# WHAT IS EXPECTED
The response must reproduce exactly every line of the material below holding the word "QComboBox".

# RECORDS FOR THIS EXERCISE
┌────────

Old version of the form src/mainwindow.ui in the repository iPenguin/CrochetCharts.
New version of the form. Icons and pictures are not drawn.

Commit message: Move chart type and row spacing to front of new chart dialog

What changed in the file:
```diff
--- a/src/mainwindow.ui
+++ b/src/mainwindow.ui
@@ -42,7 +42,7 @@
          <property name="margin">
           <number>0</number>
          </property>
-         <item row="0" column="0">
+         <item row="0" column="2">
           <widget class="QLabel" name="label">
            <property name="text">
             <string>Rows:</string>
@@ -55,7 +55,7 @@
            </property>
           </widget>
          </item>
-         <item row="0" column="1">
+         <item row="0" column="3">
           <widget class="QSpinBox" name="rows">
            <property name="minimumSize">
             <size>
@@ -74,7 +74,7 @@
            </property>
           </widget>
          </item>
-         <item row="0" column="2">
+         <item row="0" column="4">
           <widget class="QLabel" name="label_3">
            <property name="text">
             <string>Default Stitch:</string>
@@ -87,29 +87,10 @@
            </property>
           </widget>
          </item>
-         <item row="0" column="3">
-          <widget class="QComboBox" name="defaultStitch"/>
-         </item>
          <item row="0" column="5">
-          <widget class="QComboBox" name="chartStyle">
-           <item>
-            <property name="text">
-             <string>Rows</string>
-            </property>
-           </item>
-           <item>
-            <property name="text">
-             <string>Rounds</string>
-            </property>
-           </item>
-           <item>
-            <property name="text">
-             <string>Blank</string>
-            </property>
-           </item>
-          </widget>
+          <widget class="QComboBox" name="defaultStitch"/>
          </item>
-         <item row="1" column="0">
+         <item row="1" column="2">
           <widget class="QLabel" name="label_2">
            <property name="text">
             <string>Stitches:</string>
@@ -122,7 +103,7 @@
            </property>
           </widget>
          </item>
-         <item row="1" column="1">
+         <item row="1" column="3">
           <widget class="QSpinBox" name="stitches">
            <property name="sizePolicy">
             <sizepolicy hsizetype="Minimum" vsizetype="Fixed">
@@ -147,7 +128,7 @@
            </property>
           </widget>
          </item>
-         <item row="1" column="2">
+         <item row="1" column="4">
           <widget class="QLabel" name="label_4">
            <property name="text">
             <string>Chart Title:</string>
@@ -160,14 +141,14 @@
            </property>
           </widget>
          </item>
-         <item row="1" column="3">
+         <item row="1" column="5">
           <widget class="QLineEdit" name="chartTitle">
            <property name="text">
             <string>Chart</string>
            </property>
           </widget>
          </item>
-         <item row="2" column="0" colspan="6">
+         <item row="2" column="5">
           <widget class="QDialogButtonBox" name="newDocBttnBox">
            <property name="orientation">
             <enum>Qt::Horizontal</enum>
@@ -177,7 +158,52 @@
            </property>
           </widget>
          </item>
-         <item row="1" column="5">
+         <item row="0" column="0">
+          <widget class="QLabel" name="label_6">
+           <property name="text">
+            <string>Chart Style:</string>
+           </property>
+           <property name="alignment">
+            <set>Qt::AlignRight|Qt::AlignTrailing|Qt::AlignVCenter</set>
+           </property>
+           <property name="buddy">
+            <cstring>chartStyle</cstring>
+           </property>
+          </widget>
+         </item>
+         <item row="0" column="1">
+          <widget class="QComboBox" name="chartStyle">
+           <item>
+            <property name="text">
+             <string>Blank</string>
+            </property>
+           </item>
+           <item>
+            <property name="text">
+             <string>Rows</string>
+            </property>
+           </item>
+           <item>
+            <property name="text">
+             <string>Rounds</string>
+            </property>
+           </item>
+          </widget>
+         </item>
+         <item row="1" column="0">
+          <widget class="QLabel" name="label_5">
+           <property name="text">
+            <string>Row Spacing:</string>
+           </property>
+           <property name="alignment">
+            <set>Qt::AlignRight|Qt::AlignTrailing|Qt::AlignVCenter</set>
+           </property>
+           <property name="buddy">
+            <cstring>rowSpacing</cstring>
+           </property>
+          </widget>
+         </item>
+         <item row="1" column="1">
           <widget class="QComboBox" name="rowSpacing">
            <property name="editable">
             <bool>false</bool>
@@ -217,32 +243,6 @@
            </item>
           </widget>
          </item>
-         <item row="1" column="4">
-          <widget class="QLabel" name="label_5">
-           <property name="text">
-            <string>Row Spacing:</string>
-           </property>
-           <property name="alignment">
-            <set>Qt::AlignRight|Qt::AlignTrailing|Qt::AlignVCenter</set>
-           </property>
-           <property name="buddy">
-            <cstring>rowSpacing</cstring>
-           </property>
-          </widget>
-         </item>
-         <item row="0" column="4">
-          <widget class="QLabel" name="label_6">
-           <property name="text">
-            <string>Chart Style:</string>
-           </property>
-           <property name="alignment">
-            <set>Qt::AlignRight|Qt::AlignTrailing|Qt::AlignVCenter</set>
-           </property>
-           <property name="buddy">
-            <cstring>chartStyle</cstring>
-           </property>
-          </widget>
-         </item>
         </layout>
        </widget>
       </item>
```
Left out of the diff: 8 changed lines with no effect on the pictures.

└────────

# YOUR RESPONSE
-          <widget class="QComboBox" name="defaultStitch"/>
-          <widget class="QComboBox" name="chartStyle">
+          <widget class="QComboBox" name="defaultStitch"/>
+          <widget class="QComboBox" name="chartStyle">
           <widget class="QComboBox" name="rowSpacing">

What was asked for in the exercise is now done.